======== EXCERPTED RECORDS

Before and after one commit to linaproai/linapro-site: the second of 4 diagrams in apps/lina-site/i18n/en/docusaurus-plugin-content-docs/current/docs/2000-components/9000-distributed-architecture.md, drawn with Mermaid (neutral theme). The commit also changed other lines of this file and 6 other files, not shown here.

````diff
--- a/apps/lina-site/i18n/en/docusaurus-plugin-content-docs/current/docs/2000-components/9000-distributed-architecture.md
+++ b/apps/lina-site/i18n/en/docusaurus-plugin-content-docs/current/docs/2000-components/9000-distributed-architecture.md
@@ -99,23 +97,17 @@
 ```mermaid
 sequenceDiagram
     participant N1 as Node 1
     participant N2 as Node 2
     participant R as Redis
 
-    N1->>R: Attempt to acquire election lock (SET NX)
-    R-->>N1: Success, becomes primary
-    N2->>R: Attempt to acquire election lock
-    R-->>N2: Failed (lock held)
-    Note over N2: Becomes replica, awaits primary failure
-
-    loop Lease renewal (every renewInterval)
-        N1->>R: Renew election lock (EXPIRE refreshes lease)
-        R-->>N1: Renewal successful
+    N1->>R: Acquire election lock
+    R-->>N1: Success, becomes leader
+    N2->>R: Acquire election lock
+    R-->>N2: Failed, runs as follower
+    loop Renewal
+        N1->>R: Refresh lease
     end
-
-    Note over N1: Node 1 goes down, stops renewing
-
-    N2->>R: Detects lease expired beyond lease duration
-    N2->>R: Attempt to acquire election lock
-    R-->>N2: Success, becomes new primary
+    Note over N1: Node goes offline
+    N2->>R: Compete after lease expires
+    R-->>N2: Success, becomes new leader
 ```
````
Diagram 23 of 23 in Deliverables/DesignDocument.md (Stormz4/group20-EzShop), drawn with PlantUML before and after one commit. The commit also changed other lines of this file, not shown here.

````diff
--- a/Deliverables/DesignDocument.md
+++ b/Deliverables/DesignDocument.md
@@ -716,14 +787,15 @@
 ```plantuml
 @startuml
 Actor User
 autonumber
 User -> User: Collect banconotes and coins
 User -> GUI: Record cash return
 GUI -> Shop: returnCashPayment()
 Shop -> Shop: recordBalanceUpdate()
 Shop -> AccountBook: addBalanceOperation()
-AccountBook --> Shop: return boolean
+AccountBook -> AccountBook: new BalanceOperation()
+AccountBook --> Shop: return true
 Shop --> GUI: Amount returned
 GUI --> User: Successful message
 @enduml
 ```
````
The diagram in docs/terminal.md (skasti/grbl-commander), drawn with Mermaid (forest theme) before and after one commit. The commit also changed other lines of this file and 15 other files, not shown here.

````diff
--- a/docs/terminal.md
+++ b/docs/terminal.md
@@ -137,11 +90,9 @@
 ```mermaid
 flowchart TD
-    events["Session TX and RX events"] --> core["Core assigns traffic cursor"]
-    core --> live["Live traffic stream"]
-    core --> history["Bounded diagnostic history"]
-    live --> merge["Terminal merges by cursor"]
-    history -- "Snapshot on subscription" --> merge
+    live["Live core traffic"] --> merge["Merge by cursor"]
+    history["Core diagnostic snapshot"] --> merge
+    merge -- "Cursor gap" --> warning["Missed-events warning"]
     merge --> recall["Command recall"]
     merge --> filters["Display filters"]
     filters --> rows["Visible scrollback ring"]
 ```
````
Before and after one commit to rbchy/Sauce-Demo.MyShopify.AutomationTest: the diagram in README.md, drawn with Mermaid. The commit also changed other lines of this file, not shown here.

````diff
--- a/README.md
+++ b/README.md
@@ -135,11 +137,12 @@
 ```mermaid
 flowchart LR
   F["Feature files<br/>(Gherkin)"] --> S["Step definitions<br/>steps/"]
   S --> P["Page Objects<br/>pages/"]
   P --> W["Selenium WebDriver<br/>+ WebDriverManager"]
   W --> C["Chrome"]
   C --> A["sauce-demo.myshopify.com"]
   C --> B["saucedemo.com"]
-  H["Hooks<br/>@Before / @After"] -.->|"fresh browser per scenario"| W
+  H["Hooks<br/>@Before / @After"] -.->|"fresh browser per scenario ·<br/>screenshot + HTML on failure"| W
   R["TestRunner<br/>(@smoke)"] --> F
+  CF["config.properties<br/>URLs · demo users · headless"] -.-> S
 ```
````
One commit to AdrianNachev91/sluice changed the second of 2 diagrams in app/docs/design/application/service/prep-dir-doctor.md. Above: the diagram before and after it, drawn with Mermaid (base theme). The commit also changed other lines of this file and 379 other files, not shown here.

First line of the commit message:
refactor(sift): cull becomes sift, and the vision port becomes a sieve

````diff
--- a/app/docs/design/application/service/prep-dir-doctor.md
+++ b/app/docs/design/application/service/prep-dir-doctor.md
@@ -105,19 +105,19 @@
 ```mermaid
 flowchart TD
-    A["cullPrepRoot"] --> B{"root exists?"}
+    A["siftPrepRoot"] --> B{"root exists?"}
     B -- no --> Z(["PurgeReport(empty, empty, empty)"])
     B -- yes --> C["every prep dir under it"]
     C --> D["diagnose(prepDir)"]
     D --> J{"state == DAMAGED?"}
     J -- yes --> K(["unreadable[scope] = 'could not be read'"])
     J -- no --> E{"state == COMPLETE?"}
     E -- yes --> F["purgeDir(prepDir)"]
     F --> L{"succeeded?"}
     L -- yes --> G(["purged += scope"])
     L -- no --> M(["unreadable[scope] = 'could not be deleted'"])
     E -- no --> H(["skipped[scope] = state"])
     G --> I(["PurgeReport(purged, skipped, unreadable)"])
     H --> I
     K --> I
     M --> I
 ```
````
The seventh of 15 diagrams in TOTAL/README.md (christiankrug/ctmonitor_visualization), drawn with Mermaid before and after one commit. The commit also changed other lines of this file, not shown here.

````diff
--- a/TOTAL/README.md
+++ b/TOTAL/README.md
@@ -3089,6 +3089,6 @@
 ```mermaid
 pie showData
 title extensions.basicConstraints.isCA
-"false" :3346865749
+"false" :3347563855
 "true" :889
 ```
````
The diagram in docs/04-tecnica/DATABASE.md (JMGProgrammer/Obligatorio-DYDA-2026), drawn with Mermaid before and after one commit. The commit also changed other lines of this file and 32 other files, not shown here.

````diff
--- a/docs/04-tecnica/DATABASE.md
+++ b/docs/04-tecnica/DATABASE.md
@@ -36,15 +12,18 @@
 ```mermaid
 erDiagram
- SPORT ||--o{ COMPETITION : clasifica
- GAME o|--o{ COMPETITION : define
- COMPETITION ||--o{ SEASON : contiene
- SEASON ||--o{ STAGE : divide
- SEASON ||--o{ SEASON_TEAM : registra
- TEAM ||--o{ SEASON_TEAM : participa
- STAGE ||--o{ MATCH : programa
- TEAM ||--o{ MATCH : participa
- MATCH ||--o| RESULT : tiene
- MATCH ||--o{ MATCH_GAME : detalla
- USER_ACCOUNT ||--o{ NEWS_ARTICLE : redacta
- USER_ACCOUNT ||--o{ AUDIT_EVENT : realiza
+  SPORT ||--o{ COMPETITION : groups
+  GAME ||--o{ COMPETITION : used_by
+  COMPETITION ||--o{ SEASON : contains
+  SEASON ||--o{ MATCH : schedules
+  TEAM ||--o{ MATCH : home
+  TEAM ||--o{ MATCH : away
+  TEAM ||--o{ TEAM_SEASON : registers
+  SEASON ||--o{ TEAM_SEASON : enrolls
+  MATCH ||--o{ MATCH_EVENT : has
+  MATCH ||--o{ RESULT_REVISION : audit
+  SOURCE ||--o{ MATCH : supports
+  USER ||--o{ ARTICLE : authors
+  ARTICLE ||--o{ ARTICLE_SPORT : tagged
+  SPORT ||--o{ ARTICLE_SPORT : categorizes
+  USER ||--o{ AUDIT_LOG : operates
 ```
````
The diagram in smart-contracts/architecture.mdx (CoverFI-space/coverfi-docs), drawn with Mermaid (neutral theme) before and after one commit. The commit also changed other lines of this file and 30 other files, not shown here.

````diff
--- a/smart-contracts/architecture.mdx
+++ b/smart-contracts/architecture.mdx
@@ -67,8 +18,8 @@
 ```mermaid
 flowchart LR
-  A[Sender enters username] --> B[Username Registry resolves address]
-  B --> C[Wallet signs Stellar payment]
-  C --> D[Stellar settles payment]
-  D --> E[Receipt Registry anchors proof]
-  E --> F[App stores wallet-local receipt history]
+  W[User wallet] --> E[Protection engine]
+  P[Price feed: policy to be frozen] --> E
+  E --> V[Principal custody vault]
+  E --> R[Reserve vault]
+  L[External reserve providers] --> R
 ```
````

================

REQUIREMENT: Please find each line in the records above that holds the word "merge", and copy it.

RESULT OF THIS EXERCISE:
-    live --> merge["Terminal merges by cursor"]
-    history -- "Snapshot on subscription" --> merge
+    live["Live core traffic"] --> merge["Merge by cursor"]
+    history["Core diagnostic snapshot"] --> merge
+    merge -- "Cursor gap" --> warning["Missed-events warning"]
     merge --> recall["Command recall"]
     merge --> filters["Display filters"]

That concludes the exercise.